4.   What is the ideal food to eat for dinner the night before the race and for breakfast the morning of the race? – Sean T.

Nothing too high in fiber, protein or fat. Make sure it is easy to digest.

Favorite meals from our Hangout panelists include pasta with sauce or butter and cheese, or a sandwich with some soup.  For breakfast they mentioned coffee, half a bagel or a piece of bread with some peanut butter. Key is to stick to what you know works and will give you sufficient energy. Be careful to not overdo it or else you risk having an upset stomach during your run.

5.   So much focus is on nutrition prior and during the race (as it should be!), but what about after the race? What should I eat to help me recover? – Julia K.

So how do you discover your recover? What should post race eating look like?

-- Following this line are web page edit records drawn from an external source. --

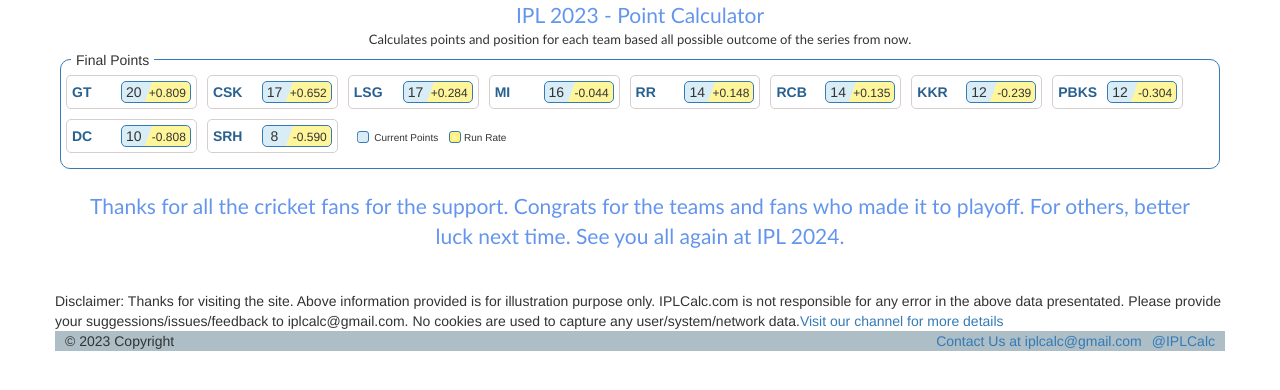
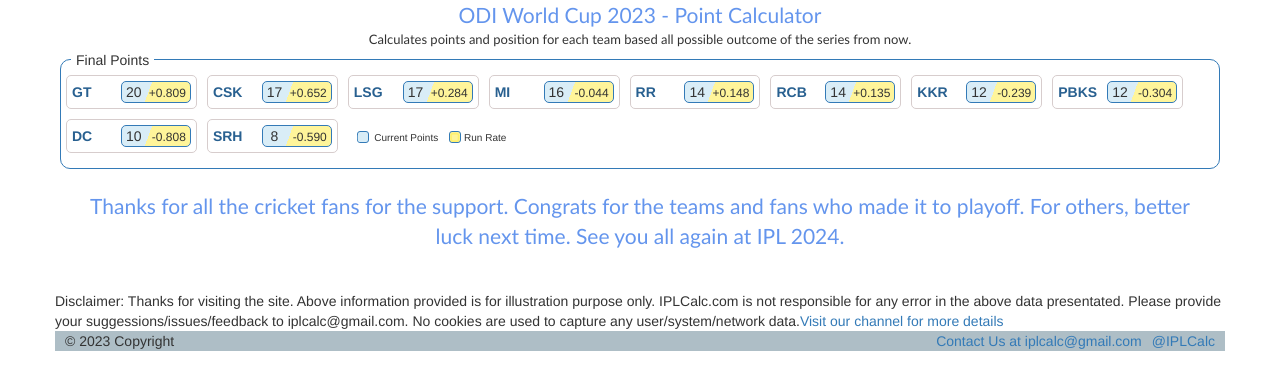
Before and after one commit to hemavivekg/costc, a plain HTML site: page index.html in a window 1280 px wide. Drawn offline with nearby package versions, Linux system fonts and the light colour scheme; files whose address does not match are found by name.

Commit message:
Update index.html

```diff
--- a/index.html
+++ b/index.html
@@ -1,6 +1,6 @@
 <!DOCTYPE html>
 <html>
-<title>IPL 2023 - Point Calculator</title>
+<title>ODI World Cup 2023 - Point Calculator</title>
 <head>
       <meta charset="utf-8">
       <meta name="viewport" content="width=device-width, initial-scale=1">
@@ -168,7 +168,7 @@
     font-family: Calibri;
     color: cornflowerblue;
     margin-bottom: 0px;
-">IPL 2023 - Point Calculator</p>
+">ODI World Cup 2023 - Point Calculator</p>
 <p class="text-secondary" style="
     text-align: center;
     /* padding-top: 20px; */
```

Sooner than later is better. Ideally eat something within 15 minutes of finishing if you can! Go for the carb-protein combo such as a cold bottle of low-fat chocolate milk, or a Greek yogurt with granola, if you are not too tired to chew! A fruit smoothie with added protein isolate also works. If you want savory, you could do cheese on a Bagel thin, or beef jerky and crackers if you have enough energy to eat them!

6.   What kind of breakfast do you recommend before running the half? Is a peanut butter sandwich too much protein before a half? – Maura S.

For the breakfast before your half marathon- first rule- eat what you have trained with. NO NEW FOODS on race day! If a peanut butter sandwich felt good in training, it will work! In general, breakfast should be 2-3 hours before the race- so a peanut butter/honey sandwich, or yogurt with granola, or oatmeal with nuts, dried fruit, or even a scrambled egg wrap would work if you have trained with these foods

7.   Seeking advice on what to eat and when to prevent post-run digestive issues. Sorry :( – Christine H.

To prevent gut issues be sure to stick to what you know works. Race day is not the time to experiment.
No high fiber foods before long runs – such as bran, beans, cabbage family foods. Be careful with how much fruit you eat since it can go through you more quickly. Caffeine can also have a laxative effect. And remember these three little words: “Less is More” during the race. After the first hour, aim for 30 grams of carbohydrates per hour so either a GU, gel, chomps, chew or bloks with water OR sports drinks, but not both.

8.   Is carb overloading still practiced or recommended? – Liz A.

Carbohydrates are the best fuel source for running. It is recommended that you start carboloading three days ahead of time by adding a tennis ball-sized amount more to each meal.

9.    What if you do not like pasta? What else can you eat for carbohydrates? – Melissa R.

Rice, risotto, quinoa, potatoes (baked not fried) or just bread are all good alternatives.

10.   In your opinion, is an energy gel helpful for running a half marathon, or not really necessary? – Clare C.

Unless you are running a blistering pace, you may want to do a gel in the second hour (if you think you need it), but be sure to have it with water.

11.   I typically take in 20 grams of protein during a long run in the form of a clif builder bar spaced out along the route.  Additionally, 1 gel per 45 min- 1 hour, and few chews.  What is your view on protein intake during a run? – Tony D.

Protein is important to build muscle and repair post run, but not during. Protein during a run actually delays the carbs in your gut from leaving your stomach and getting to your muscles, so wait until you are done and have some protein along with your carbs.



About Sports Medicine

UPMC Sports Medicine is the region’s largest and most experienced center dedicated to caring for athletes of all levels. For more than 25 years of world-class care, we’re proud to offer more services, have more physicians, and treat more student athletes than any other sports medicine provider in the region.